An Elliptical arch has a semi-ellipse for the curve (Fig. 6). Such an arch is necessary where there is a wide span, and hut little height allowable.
A Parabolic arch has a parabolic soffit, and is used when vertical space greater than the span is required within the arch (Fig. 7).
Pointed arches are made up of circular arcs, of which two intersect so as to form a pointed crown or apex.
There are several forms of pointed arches. Fig. 8 shows one which is known as the Equilateral arch.
A Stilted arch (Fig. 9) is one that does not spring directly from the imposts but is raised, as it were, upon stilts for some distance above them.
A Trumpet arch (Fig. 10), sometimes called a Fluing Arch, is one in which the opening at one end is larger than that at the other, so that its interior is of a conical or trumpet shape.
A Skew or Oblique arch (Figs. 12, 13) is one of which the axis or centre line is oblique to the face.
Groined arches 1 are those which intersect one another. Fig. 11 shows a semicircular arch of 20' span intersected by semicircular arches of 20' and 16' span respectively. The intersection or groin formed by the two 20-feet arches is shown by the line a j b, that of the 20-feet and the 16-feet arch by the line k I i.
The seven descriptions of arches last mentioned do not come within the limits of this course.
A Straight arch is shown in Fig. 14. The voussoirs radiate towards the centre c, found by describing an equilateral triangle upon a b.
This arch, though apparently flat on the soffit, is not really so, being built with a slight " camber," or rise of about 1/6 or 1/8 inch to every foot of span. The extrados of the arch is sometimes given about half the camber of the soffit, in order to prevent it from being hollow when the arch settles.
Fig. 14. Straight Arch.
1 Or Groined vaulting.
There are other rules for drawing a straight arch, which, however, it is unnecessary to give in these Notes.
Camber arch is a name sometimes applied to the arch just described, or sometimes to arches with a slightly greater rise, such as 1 inch per foot of span.
Discharging arches,1 or Believing arches, are those which are turned over lintels, or over any parts of a structure which it is desired to relieve of weight, so as to relieve them from the weight of the wall above.
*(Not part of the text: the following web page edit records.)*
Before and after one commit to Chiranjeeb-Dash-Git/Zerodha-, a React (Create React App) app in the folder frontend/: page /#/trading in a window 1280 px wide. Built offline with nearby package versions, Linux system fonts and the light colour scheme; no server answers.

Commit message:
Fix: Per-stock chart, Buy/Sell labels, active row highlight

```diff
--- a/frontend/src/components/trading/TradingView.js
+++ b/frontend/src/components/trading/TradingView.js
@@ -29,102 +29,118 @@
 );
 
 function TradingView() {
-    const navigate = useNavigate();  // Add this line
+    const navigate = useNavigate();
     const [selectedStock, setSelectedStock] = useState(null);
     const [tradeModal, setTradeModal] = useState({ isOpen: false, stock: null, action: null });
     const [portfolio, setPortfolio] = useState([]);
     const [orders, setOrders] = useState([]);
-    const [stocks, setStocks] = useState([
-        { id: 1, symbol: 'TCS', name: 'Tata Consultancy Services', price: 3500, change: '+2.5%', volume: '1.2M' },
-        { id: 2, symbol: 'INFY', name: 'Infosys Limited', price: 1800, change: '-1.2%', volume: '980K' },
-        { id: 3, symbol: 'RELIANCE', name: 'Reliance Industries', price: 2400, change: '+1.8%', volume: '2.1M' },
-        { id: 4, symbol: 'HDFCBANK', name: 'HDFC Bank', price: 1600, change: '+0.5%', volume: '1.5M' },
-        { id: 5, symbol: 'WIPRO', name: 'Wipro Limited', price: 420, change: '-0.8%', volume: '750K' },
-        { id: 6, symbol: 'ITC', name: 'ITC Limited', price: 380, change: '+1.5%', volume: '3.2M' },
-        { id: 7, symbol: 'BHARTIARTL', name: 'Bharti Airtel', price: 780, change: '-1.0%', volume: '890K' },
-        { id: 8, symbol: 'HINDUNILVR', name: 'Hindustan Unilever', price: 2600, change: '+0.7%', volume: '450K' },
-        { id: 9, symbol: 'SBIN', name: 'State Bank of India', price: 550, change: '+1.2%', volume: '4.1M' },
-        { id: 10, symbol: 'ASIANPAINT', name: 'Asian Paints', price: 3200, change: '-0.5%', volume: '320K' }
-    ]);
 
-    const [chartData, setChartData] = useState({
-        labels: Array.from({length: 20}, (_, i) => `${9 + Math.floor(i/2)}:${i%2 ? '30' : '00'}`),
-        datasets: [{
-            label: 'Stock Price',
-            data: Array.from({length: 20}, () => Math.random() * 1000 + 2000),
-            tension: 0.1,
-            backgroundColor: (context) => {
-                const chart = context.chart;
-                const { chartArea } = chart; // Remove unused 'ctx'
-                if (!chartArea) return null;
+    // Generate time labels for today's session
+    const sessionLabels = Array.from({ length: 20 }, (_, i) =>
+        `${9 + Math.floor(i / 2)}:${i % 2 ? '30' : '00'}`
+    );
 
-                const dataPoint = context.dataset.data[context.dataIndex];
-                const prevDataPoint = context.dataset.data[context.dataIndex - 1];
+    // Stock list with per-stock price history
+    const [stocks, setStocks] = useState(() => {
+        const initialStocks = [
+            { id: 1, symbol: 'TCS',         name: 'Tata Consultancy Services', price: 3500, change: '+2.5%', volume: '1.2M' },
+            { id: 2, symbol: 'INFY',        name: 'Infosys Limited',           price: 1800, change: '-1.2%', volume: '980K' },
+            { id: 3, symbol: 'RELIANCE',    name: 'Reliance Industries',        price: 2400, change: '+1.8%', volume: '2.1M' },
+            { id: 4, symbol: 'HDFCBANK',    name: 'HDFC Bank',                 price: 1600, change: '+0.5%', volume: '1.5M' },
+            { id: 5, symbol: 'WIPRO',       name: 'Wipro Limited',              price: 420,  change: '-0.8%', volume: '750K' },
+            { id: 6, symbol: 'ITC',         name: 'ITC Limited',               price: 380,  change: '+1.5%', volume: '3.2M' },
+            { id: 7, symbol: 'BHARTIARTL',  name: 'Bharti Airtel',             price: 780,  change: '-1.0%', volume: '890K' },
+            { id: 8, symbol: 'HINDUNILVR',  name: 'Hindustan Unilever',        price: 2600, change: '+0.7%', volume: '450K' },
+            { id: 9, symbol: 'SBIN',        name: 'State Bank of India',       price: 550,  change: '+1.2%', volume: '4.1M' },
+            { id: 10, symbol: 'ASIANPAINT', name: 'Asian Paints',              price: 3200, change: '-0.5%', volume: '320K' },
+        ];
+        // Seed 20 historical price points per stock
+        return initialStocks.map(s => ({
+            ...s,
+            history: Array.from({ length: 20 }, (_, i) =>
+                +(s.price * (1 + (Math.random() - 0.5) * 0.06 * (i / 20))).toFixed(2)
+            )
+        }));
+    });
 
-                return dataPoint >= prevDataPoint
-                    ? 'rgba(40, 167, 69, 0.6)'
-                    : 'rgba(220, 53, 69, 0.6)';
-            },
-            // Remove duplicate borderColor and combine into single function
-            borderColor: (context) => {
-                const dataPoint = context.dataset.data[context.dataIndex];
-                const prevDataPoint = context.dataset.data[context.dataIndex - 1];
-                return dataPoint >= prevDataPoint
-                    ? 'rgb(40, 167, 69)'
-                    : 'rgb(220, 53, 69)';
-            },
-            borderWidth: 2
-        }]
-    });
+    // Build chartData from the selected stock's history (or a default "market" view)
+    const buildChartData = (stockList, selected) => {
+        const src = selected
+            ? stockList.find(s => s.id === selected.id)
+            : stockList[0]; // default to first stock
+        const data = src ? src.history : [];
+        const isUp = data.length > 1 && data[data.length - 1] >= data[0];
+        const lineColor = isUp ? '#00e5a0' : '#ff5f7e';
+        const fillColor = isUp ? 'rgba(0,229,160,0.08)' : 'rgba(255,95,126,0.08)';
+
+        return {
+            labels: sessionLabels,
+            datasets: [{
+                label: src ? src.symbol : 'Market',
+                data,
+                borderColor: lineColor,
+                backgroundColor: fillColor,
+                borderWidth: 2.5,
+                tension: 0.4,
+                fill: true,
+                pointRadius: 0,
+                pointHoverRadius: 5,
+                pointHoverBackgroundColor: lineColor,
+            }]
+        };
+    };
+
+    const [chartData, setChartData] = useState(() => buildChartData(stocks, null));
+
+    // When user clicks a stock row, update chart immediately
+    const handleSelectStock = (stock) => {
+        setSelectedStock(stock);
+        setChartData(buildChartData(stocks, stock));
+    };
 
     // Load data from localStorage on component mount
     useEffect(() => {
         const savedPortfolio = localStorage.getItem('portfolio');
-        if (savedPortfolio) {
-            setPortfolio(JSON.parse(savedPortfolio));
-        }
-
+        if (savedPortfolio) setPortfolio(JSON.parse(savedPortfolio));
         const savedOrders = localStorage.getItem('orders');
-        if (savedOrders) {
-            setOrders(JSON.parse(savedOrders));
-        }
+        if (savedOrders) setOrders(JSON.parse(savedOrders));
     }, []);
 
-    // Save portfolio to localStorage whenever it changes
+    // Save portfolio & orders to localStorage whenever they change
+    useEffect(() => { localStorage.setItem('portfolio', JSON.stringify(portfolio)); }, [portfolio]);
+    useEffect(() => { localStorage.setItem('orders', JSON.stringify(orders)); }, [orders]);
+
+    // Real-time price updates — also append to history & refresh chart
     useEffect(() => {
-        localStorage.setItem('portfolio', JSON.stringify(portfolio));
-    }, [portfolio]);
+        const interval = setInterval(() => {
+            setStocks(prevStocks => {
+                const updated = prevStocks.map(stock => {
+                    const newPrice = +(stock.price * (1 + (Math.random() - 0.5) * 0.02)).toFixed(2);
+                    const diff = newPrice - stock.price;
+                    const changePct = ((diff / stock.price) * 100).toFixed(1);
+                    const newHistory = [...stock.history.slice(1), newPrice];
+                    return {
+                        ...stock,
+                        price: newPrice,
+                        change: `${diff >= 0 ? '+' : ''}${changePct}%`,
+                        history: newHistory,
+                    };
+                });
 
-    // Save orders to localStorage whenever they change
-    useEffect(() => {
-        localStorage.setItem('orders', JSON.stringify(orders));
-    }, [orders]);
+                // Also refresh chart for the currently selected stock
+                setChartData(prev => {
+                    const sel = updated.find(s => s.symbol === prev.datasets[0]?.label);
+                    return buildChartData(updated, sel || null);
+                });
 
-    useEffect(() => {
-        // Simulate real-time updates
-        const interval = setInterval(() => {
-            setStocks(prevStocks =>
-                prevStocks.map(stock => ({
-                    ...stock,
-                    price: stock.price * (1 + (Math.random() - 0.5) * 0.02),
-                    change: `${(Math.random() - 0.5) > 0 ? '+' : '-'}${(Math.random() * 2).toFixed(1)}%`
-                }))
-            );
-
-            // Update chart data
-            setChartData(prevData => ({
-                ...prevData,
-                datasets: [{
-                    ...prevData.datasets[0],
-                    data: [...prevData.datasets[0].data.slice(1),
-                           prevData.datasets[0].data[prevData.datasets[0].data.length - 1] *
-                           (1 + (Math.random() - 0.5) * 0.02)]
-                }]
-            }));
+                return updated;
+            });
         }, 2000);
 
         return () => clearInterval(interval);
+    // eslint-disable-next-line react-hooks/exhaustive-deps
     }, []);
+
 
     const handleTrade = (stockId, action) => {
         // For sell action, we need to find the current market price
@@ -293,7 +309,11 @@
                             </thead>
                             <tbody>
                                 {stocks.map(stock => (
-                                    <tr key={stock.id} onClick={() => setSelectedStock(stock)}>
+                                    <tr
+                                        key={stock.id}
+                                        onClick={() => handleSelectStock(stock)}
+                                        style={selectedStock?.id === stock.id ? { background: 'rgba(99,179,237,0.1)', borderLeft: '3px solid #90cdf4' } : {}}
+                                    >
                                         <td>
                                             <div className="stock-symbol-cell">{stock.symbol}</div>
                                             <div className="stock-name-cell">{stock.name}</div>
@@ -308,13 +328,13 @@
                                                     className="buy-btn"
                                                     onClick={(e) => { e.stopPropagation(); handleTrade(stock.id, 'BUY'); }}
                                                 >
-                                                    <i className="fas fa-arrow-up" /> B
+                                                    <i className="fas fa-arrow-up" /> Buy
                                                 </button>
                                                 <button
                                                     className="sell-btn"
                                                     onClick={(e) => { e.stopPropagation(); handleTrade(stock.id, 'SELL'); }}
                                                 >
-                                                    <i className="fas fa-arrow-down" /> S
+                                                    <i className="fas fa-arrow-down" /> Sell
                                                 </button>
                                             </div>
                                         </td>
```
See Figs. 99, 143, and others.
Inverted Arches are like ordinary arches, but are built with the crown downwards. They are generally semicircular or segmental in section, and are used chiefly in connection with foundations, under which head they will be further considered in Part II.